Under head coach Charlie Vickery, the Bulldogs have won 20 of the 24 meetings.

Charleston's last win came in 1996. Before that, it was 1989.

Many of the games have been close, but since '98, the Bulldogs have won by an average score of 36-17.

Sikeston is favored once again in this year's matchup.

Charleston head coach Brent Anderson thinks the rivalry has lost some of its luster over the years, saying the long history is the one thing keeping it alive.

"The bottom line is, it's hard for it to be a great rivalry unless you go back and forth a little bit," said Anderson. "The thing that keeps this rivalry so good is the fact that it's gone on for so long. These are bordering towns, there's a lot of competition, and it's a good old rivalry, but they have basically dominated for the last 15 years."

But even with the one-sidedness of the series, the games bring out fans in droves every year. Both teams can count on the matchup to bring out one of the largest crowds of the year.

There are still plenty of cool quirks, like the running of the gameball between the two towns and the skydivers that parachute onto the field before the game. And both schools get to showcase each other's band every year, which is something you don't usually see at other high school games.

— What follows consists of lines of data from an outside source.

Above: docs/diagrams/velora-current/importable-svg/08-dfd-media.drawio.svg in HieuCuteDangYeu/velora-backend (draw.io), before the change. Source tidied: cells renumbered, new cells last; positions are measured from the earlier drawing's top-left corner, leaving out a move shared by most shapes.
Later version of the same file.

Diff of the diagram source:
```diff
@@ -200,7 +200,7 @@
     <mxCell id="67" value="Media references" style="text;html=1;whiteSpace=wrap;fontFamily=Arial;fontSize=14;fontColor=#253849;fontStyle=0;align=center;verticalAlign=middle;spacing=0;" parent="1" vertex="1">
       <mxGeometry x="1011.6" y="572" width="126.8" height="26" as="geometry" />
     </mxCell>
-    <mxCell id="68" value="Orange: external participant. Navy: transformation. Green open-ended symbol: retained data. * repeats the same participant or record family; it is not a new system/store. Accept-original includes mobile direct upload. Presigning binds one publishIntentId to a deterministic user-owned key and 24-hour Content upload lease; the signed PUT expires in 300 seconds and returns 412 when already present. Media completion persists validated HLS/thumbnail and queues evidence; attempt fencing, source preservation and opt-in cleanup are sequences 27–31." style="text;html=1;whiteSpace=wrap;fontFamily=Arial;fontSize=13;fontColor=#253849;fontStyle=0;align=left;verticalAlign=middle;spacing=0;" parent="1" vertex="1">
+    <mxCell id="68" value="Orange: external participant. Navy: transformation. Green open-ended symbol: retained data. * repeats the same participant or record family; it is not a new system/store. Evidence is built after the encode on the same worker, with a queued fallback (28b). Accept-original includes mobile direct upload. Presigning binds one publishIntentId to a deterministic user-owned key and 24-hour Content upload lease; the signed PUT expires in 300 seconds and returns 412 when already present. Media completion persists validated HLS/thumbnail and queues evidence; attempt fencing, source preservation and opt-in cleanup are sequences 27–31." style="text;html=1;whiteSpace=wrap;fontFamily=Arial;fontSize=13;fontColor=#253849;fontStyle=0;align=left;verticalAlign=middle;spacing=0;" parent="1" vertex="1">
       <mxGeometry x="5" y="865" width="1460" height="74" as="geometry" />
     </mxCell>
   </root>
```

Perhaps some people come out to the stadium for the festivities surrounding the event.

But Vickery says that Sikeston has been on long winning streaks before, and the series survived those.

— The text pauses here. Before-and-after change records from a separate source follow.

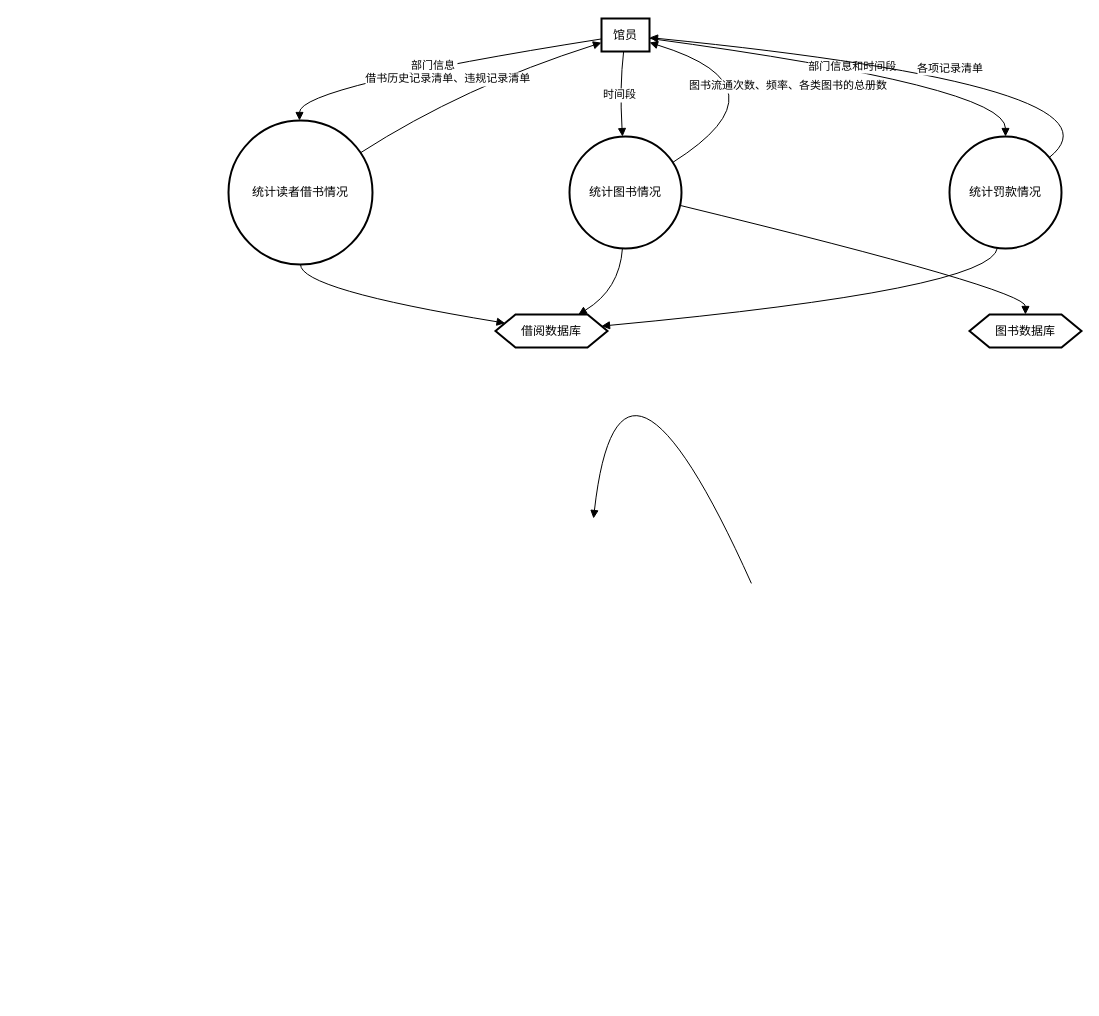
Earlier version of the draw.io diagram page "系统统计" (12 of 13) of 软件工程.drawio (sjgcsf/os---). Source tidied: cells renumbered, new cells numbered last; positions are measured from the earlier drawing's top-left corner, leaving out a move shared by most shapes. Both pictures are drawn from the tidied source at 100%, with x=0, y=0 at pixel (228, 18).
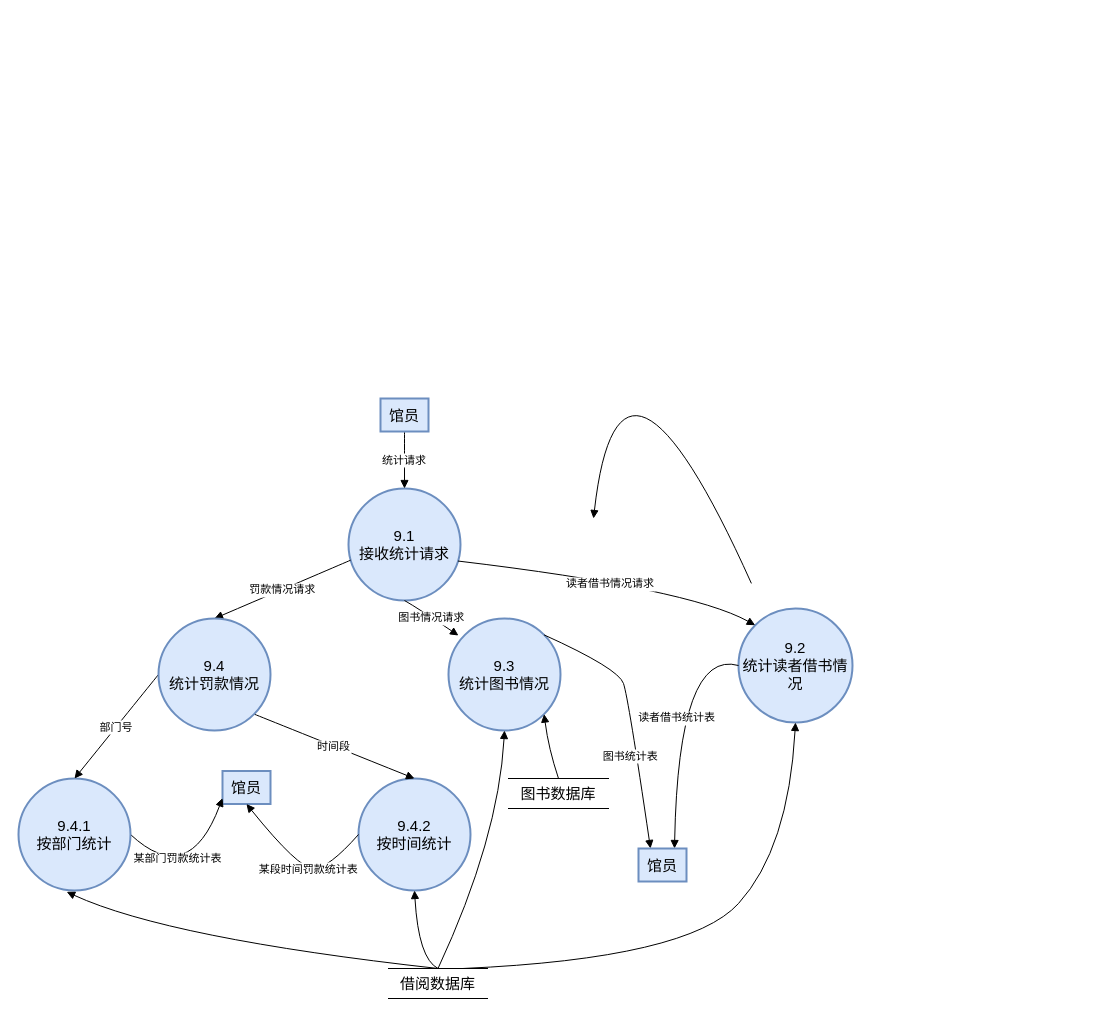
Above is the later version.

What changed in the source:
```diff
@@
-    <mxCell id="2" value="馆员" style="whiteSpace=wrap;strokeWidth=2;" parent="1" vertex="1">
-      <mxGeometry x="373" width="48" height="33" as="geometry" />
-    </mxCell>
-    <mxCell id="3" value="统计读者借书情况" style="ellipse;strokeWidth=2;whiteSpace=wrap;" parent="1" vertex="1">
-      <mxGeometry y="102" width="144" height="144" as="geometry" />
-    </mxCell>
-    <mxCell id="4" value="借阅数据库" style="shape=hexagon;perimeter=hexagonPerimeter2;fixedSize=1;strokeWidth=2;whiteSpace=wrap;" parent="1" vertex="1">
-      <mxGeometry x="267" y="296" width="112" height="33" as="geometry" />
-    </mxCell>
-    <mxCell id="5" value="统计图书情况" style="ellipse;strokeWidth=2;whiteSpace=wrap;" parent="1" vertex="1">
-      <mxGeometry x="341" y="118" width="112" height="112" as="geometry" />
-    </mxCell>
-    <mxCell id="6" value="图书数据库" style="shape=hexagon;perimeter=hexagonPerimeter2;fixedSize=1;strokeWidth=2;whiteSpace=wrap;" parent="1" vertex="1">
-      <mxGeometry x="741" y="296" width="112" height="33" as="geometry" />
-    </mxCell>
-    <mxCell id="7" value="统计罚款情况" style="ellipse;strokeWidth=2;whiteSpace=wrap;" parent="1" vertex="1">
-      <mxGeometry x="721" y="118" width="112" height="112" as="geometry" />
-    </mxCell>
-    <mxCell id="8" value="部门信息" style="curved=1;startArrow=none;endArrow=block;exitX=1.3907750447591147e-7;exitY=0.6190189206547742;entryX=0.49295246861524916;entryY=-0.0013888809416029188;rounded=0;" parent="1" edge="1" source="2" target="3">
-      <mxGeometry relative="1" as="geometry">
-        <Array as="points">
-          <mxPoint x="71" y="68" />
-        </Array>
-      </mxGeometry>
-    </mxCell>
-    <mxCell id="9" value="借书历史记录清单、违规记录清单" style="curved=1;startArrow=none;endArrow=block;exitX=0.9986111323038737;exitY=0.17300824311741259;entryX=1.3907750447591147e-7;entryY=0.7336860565396564;rounded=0;" parent="1" edge="1" source="3" target="2">
-      <mxGeometry x="-0.15" y="15" relative="1" as="geometry">
-        <Array as="points">
-          <mxPoint x="235" y="68" />
-        </Array>
-      </mxGeometry>
-    </mxCell>
-    <mxCell id="10" style="curved=1;startArrow=none;endArrow=block;exitX=0.49930556615193683;exitY=0.9972222513622708;entryX=0.0026785901614597867;entryY=0.213047641568456;rounded=0;" parent="1" edge="1" source="3" target="4">
-      <mxGeometry relative="1" as="geometry">
-        <Array as="points">
-          <mxPoint x="72" y="271" />
-        </Array>
-      </mxGeometry>
-    </mxCell>
-    <mxCell id="11" value="时间段" style="curved=1;startArrow=none;endArrow=block;exitX=0.45998085234181946;exitY=1.0121212583599668;entryX=0.47299930428933024;entryY=-0.0017857040677751815;rounded=0;" parent="1" edge="1" source="2" target="5">
-      <mxGeometry relative="1" as="geometry">
-        <Array as="points">
-          <mxPoint x="391" y="68" />
-        </Array>
-      </mxGeometry>
-    </mxCell>
-    <mxCell id="12" value="图书流通次数、频率、各类图书的总册数" style="curved=1;startArrow=none;endArrow=block;exitX=0.9982143555368695;exitY=0.18069802004764415;entryX=0.9958334565162659;entryY=0.726472818055091;rounded=0;" parent="1" edge="1" source="5" target="2">
-      <mxGeometry relative="1" as="geometry">
-        <Array as="points">
-          <mxPoint x="564" y="68" />
-        </Array>
-      </mxGeometry>
-    </mxCell>
-    <mxCell id="13" style="curved=1;startArrow=none;endArrow=block;exitX=0.47052053624918955;exitY=0.9964286088943481;entryX=0.7452027774644969;entryY=-0.0121210849646366;rounded=0;" parent="1" edge="1" source="5" target="4">
-      <mxGeometry relative="1" as="geometry">
-        <Array as="points">
-          <mxPoint x="391" y="271" />
-        </Array>
-      </mxGeometry>
-    </mxCell>
-    <mxCell id="14" style="curved=1;startArrow=none;endArrow=block;exitX=0.9982143555368695;exitY=0.6182150471825147;entryX=0.4995537485395159;entryY=-0.0121210849646366;rounded=0;" parent="1" edge="1" source="5" target="6">
-      <mxGeometry relative="1" as="geometry">
-        <Array as="points">
-          <mxPoint x="797" y="271" />
-        </Array>
-      </mxGeometry>
-    </mxCell>
-    <mxCell id="15" value="部门信息和时间段" style="curved=1;startArrow=none;endArrow=block;exitX=0.9958334565162659;exitY=0.603058229249468;entryX=0.4995537485395159;entryY=-0.0017857040677751815;rounded=0;" parent="1" edge="1" source="2" target="7">
-      <mxGeometry relative="1" as="geometry">
-        <Array as="points">
-          <mxPoint x="777" y="68" />
-        </Array>
-      </mxGeometry>
-    </mxCell>
-    <mxCell id="16" value="各项记录清单" style="curved=1;startArrow=none;endArrow=block;exitX=0.9986609050205776;exitY=0.09856189855708918;entryX=0.9958334565162659;entryY=0.5779411752015982;rounded=0;" parent="1" edge="1" source="7" target="2">
+    <mxCell id="16" value="各项记录清单" style="curved=1;startArrow=none;endArrow=block;exitX=0.9986609050205776;exitY=0.09856189855708918;entryX=0.9958334565162659;entryY=0.5779411752015982;rounded=0;" parent="1" edge="1">
       <mxGeometry relative="1" as="geometry">
+        <mxPoint x="421" y="19.1" as="targetPoint" />
         <Array as="points">
           <mxPoint x="910" y="68" />
         </Array>
       </mxGeometry>
     </mxCell>
-    <mxCell id="17" style="curved=1;startArrow=none;endArrow=block;exitX=0.4251255052533582;exitY=0.9964286088943481;entryX=0.9999999914850507;entryY=0.33330659397642415;rounded=0;" parent="1" edge="1" source="7" target="4">
-      <mxGeometry relative="1" as="geometry">
-        <Array as="points">
-          <mxPoint x="763" y="271" />
-        </Array>
-      </mxGeometry>
-    </mxCell>
@@
+    <mxCell id="25" value="馆员" style="whiteSpace=wrap;strokeWidth=2;fontSize=15;fillColor=#dae8fc;strokeColor=#6c8ebf;" parent="1" vertex="1">
+      <mxGeometry x="-6" y="752.5" width="48" height="33" as="geometry" />
+    </mxCell>
+    <mxCell id="26" value="9.1&#10;接收统计请求" style="ellipse;strokeWidth=2;whiteSpace=wrap;fontSize=15;fillColor=#dae8fc;strokeColor=#6c8ebf;" parent="1" vertex="1">
+      <mxGeometry x="120" y="470" width="112" height="112" as="geometry" />
+    </mxCell>
+    <mxCell id="27" value="9.2&#10;统计读者借书情况" style="ellipse;strokeWidth=2;whiteSpace=wrap;fontSize=15;fillColor=#dae8fc;strokeColor=#6c8ebf;" parent="1" vertex="1">
+      <mxGeometry x="510" y="590" width="114" height="114" as="geometry" />
+    </mxCell>
+    <mxCell id="28" value="9.3&#10;统计图书情况" style="ellipse;strokeWidth=2;whiteSpace=wrap;fontSize=15;fillColor=#dae8fc;strokeColor=#6c8ebf;" parent="1" vertex="1">
+      <mxGeometry x="220" y="600" width="112" height="112" as="geometry" />
+    </mxCell>
+    <mxCell id="29" value="统计请求" style="curved=1;startArrow=none;endArrow=block;entryX=0.4991073948996408;entryY=-0.0017857040677751815;rounded=0;exitX=0.5;exitY=1;exitDx=0;exitDy=0;" parent="1" edge="1" source="45" target="26">
+      <mxGeometry x="-0.01" relative="1" as="geometry" />
+    </mxCell>
+    <mxCell id="30" value="读者借书情况请求" style="curved=1;startArrow=none;endArrow=block;exitX=0.9982145513807025;exitY=0.6538461826174216;entryX=0;entryY=0;rounded=0;entryDx=0;entryDy=0;" parent="1" edge="1" source="26" target="27">
+      <mxGeometry y="-4" relative="1" as="geometry">
+        <Array as="points">
+          <mxPoint x="460" y="570" />
+        </Array>
+      </mxGeometry>
+    </mxCell>
+    <mxCell id="31" value="读者借书统计表" style="curved=1;startArrow=none;endArrow=block;exitX=0;exitY=0.5;rounded=0;exitDx=0;exitDy=0;entryX=0.75;entryY=0;entryDx=0;entryDy=0;" parent="1" edge="1" source="27" target="47">
+      <mxGeometry relative="1" as="geometry">
+        <Array as="points">
+          <mxPoint x="450" y="630" />
+        </Array>
+      </mxGeometry>
+    </mxCell>
+    <mxCell id="32" style="curved=1;startArrow=none;endArrow=block;rounded=0;entryX=0.5;entryY=1;entryDx=0;entryDy=0;exitX=0;exitY=0.25;exitDx=0;exitDy=0;" parent="1" edge="1" source="4" target="27">
+      <mxGeometry relative="1" as="geometry">
+        <Array as="points">
+          <mxPoint x="460" y="940" />
+          <mxPoint x="560" y="830" />
+        </Array>
+      </mxGeometry>
+    </mxCell>
+    <mxCell id="33" value="图书情况请求" style="curved=1;startArrow=none;endArrow=block;exitX=0.4991073948996408;exitY=0.9964286088943481;entryX=0.089;entryY=0.152;rounded=0;entryDx=0;entryDy=0;entryPerimeter=0;" parent="1" edge="1" source="26" target="28">
+      <mxGeometry x="-0.01" relative="1" as="geometry">
+        <Array as="points">
+          <mxPoint x="190" y="590" />
+        </Array>
+      </mxGeometry>
+    </mxCell>
+    <mxCell id="34" value="图书统计表" style="curved=1;startArrow=none;endArrow=block;exitX=1;exitY=0;rounded=0;entryX=0.25;entryY=0;entryDx=0;entryDy=0;exitDx=0;exitDy=0;" parent="1" edge="1" source="28" target="47">
+      <mxGeometry x="0.28" y="-6" relative="1" as="geometry">
+        <Array as="points">
+          <mxPoint x="390" y="650" />
+          <mxPoint x="400" y="680" />
+        </Array>
+      </mxGeometry>
+    </mxCell>
+    <mxCell id="35" style="curved=1;startArrow=none;endArrow=block;rounded=0;entryX=0.5;entryY=1;entryDx=0;entryDy=0;exitX=0;exitY=0.5;exitDx=0;exitDy=0;" parent="1" edge="1" source="4" target="28">
+      <mxGeometry relative="1" as="geometry">
+        <Array as="points">
+          <mxPoint x="270" y="820" />
+        </Array>
+      </mxGeometry>
+    </mxCell>
+    <mxCell id="36" style="curved=1;startArrow=none;endArrow=block;entryX=1;entryY=1;rounded=0;entryDx=0;entryDy=0;exitX=0;exitY=0.5;exitDx=0;exitDy=0;" parent="1" edge="1" source="6" target="28">
+      <mxGeometry relative="1" as="geometry">
+        <Array as="points">
+          <mxPoint x="320" y="730" />
+        </Array>
+      </mxGeometry>
+    </mxCell>
+    <mxCell id="37" value="罚款情况请求" style="curved=1;startArrow=none;endArrow=block;exitX=2.384185791015625e-7;exitY=0.6447626104970572;entryX=0.5;entryY=0;rounded=0;entryDx=0;entryDy=0;" parent="1" edge="1" source="26" target="46">
+      <mxGeometry relative="1" as="geometry" />
+    </mxCell>
+    <mxCell id="38" value="某部门罚款统计表" style="curved=1;startArrow=none;endArrow=block;exitX=1;exitY=0.5;entryX=-0.0031245946884155273;entryY=0.8239902138198256;rounded=0;exitDx=0;exitDy=0;" parent="1" edge="1" source="40" target="25">
+      <mxGeometry x="-0.42" y="15" relative="1" as="geometry">
+        <Array as="points">
+          <mxPoint x="-40" y="870" />
+        </Array>
+      </mxGeometry>
+    </mxCell>
+    <mxCell id="39" style="curved=1;startArrow=none;endArrow=block;exitX=0;exitY=0.5;rounded=0;exitDx=0;exitDy=0;entryX=0.43;entryY=1.012;entryDx=0;entryDy=0;entryPerimeter=0;" parent="1" edge="1" source="4" target="40">
+      <mxGeometry relative="1" as="geometry">
+        <Array as="points">
+          <mxPoint x="-60" y="920" />
+        </Array>
+      </mxGeometry>
+    </mxCell>
+    <mxCell id="40" value="9.4.1&#10;按部门统计" style="ellipse;strokeWidth=2;whiteSpace=wrap;fontSize=15;fillColor=#dae8fc;strokeColor=#6c8ebf;" parent="1" vertex="1">
+      <mxGeometry x="-210" y="760" width="112" height="112" as="geometry" />
+    </mxCell>
+    <mxCell id="41" value="9.4.2&#10;按时间统计" style="ellipse;strokeWidth=2;whiteSpace=wrap;fontSize=15;fillColor=#dae8fc;strokeColor=#6c8ebf;" parent="1" vertex="1">
+      <mxGeometry x="130" y="760" width="112" height="112" as="geometry" />
+    </mxCell>
+    <mxCell id="42" value="部门号" style="curved=1;startArrow=none;endArrow=block;exitX=0;exitY=0.5;entryX=0.5;entryY=0;rounded=0;entryDx=0;entryDy=0;exitDx=0;exitDy=0;" parent="1" edge="1" source="46" target="40">
+      <mxGeometry relative="1" as="geometry" />
+    </mxCell>
+    <mxCell id="11" value="时间段" style="curved=1;startArrow=none;endArrow=block;exitX=1;exitY=1;entryX=0.5;entryY=0;rounded=0;entryDx=0;entryDy=0;exitDx=0;exitDy=0;" parent="1" edge="1" source="46" target="41">
+      <mxGeometry relative="1" as="geometry" />
+    </mxCell>
+    <mxCell id="43" style="curved=1;startArrow=none;endArrow=block;exitX=0;exitY=0.5;rounded=0;exitDx=0;exitDy=0;entryX=0.5;entryY=1;entryDx=0;entryDy=0;" parent="1" edge="1" source="4" target="41">
+      <mxGeometry relative="1" as="geometry">
+        <Array as="points">
+          <mxPoint x="190" y="940" />
+        </Array>
+      </mxGeometry>
+    </mxCell>
+    <mxCell id="44" value="某段时间罚款统计表" style="curved=1;startArrow=none;endArrow=block;exitX=0;exitY=0.5;entryX=0.5;entryY=1;rounded=0;exitDx=0;exitDy=0;entryDx=0;entryDy=0;" parent="1" edge="1" source="41" target="25">
+      <mxGeometry x="-0.18" relative="1" as="geometry">
+        <Array as="points">
+          <mxPoint x="100" y="850" />
+          <mxPoint x="70" y="850" />
+        </Array>
+      </mxGeometry>
+    </mxCell>
+    <mxCell id="6" value="&lt;div style=&quot;text-align: left;&quot;&gt;&lt;font style=&quot;font-size: 15px;&quot;&gt;图书数据库&lt;/font&gt;&lt;br&gt;&lt;/div&gt;" style="shape=partialRectangle;whiteSpace=wrap;html=1;top=0;bottom=0;fillColor=none;direction=south;" parent="1" vertex="1">
+      <mxGeometry x="280" y="760" width="100" height="30" as="geometry" />
+    </mxCell>
+    <mxCell id="4" value="&lt;div style=&quot;text-align: left;&quot;&gt;&lt;font style=&quot;font-size: 15px;&quot;&gt;借阅数据库&lt;/font&gt;&lt;br&gt;&lt;/div&gt;" style="shape=partialRectangle;whiteSpace=wrap;html=1;top=0;bottom=0;fillColor=none;direction=south;" parent="1" vertex="1">
+      <mxGeometry x="160" y="950" width="99" height="30" as="geometry" />
+    </mxCell>
+    <mxCell id="45" value="馆员" style="whiteSpace=wrap;strokeWidth=2;fontSize=15;fillColor=#dae8fc;strokeColor=#6c8ebf;" parent="1" vertex="1">
+      <mxGeometry x="152" y="380" width="48" height="33" as="geometry" />
+    </mxCell>
+    <mxCell id="46" value="9.4&#10;统计罚款情况" style="ellipse;strokeWidth=2;whiteSpace=wrap;fontSize=15;fillColor=#dae8fc;strokeColor=#6c8ebf;" parent="1" vertex="1">
+      <mxGeometry x="-70" y="600" width="112" height="112" as="geometry" />
+    </mxCell>
+    <mxCell id="47" value="馆员" style="whiteSpace=wrap;strokeWidth=2;fontSize=15;fillColor=#dae8fc;strokeColor=#6c8ebf;" parent="1" vertex="1">
+      <mxGeometry x="410" y="830" width="48" height="33" as="geometry" />
+    </mxCell>
```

"I'll see people at the Sikeston-Charleston game that you won't see at any other game," said Vickery. "I still think it means a lot to both teams. Even when Sikeston was on long streaks, you can look back at the '50s and '60s and there was a tremendous amount of interest in the game. I still think there is. That's just the way we look at it."

True, Sikeston won 17 straight games from 1948 to 1964. The ecstatic Bluejay fans tore down the goalposts after winning in 1965.

Compared to that, Sikeston has won a measly five times in a row. So maybe things aren't as bad as they seem. Of course, things certainly aren't bad for Sikeston. But Anderson and the Bluejays would like to see their name on the winner's side for a change.

"It's an exciting game every year -- it's a good rivalry for both towns and both schools," said Anderson. "Obviously there's a lot of hype around it with it being one of the oldest games west of the Mississippi. But we're going to have to win one before too long."